(WHAT TO WORK ON)
Where the word "proudly" occurs in a line of the data, return the whole line.

(Edit difference data)
--- START ---

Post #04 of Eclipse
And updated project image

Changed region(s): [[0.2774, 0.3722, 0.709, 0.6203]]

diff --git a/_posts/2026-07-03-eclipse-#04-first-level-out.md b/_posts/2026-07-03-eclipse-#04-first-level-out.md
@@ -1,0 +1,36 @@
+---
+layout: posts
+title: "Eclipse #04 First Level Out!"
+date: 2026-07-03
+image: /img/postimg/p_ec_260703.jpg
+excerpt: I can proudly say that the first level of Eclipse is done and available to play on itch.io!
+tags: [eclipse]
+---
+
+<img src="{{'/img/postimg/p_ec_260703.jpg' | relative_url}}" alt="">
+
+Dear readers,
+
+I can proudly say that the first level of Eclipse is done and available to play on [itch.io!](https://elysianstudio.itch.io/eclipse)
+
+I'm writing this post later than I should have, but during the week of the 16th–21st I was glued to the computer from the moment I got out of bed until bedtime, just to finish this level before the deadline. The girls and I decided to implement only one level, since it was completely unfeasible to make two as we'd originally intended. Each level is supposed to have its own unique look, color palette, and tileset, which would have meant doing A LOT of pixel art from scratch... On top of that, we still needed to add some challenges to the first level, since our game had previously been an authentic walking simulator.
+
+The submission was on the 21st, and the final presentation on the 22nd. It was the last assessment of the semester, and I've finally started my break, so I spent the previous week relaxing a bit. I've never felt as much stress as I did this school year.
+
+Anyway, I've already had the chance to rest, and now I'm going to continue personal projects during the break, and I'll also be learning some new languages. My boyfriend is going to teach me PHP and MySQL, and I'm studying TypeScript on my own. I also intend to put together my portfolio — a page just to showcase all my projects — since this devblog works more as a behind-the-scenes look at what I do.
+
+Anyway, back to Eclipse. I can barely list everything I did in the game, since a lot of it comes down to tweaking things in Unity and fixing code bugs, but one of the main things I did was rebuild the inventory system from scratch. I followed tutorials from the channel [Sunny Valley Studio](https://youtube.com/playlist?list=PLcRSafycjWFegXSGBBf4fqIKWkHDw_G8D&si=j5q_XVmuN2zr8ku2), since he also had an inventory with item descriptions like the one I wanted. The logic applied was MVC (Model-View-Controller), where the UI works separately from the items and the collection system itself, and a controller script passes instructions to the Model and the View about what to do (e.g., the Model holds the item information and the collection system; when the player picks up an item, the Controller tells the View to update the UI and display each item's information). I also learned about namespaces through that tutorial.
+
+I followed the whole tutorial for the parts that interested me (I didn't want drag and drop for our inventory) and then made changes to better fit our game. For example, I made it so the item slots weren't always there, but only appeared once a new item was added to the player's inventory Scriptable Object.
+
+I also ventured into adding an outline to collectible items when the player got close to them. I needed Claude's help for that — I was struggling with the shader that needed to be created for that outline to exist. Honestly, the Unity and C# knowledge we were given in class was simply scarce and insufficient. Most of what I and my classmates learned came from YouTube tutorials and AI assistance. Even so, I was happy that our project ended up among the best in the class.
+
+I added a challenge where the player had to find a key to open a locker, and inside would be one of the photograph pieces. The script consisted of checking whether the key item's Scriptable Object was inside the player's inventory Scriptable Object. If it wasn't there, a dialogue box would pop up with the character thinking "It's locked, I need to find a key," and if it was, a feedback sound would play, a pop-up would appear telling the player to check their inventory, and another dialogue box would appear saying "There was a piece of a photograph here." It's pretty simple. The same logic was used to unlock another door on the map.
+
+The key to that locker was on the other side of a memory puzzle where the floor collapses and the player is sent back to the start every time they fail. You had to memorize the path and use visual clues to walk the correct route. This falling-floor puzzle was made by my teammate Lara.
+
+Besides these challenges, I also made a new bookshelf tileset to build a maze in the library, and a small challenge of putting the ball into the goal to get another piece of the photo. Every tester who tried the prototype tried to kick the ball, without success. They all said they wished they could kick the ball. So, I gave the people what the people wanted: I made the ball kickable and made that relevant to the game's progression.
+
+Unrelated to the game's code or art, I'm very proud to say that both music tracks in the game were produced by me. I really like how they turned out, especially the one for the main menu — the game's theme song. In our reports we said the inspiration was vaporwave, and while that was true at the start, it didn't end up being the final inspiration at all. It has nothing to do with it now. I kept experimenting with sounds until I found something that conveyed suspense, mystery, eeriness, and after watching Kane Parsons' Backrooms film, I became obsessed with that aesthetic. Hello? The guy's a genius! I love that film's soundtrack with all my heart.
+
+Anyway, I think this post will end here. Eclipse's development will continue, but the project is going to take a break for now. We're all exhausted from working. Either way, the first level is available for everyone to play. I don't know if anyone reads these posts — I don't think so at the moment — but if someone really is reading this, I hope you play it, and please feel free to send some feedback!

--- END ---

(YOUR RESPONSE)
+excerpt: I can proudly say that the first level of Eclipse is done and available to play on itch.io!
+I can proudly say that the first level of Eclipse is done and available to play on [itch.io!](https://elysianstudio.itch.io/eclipse)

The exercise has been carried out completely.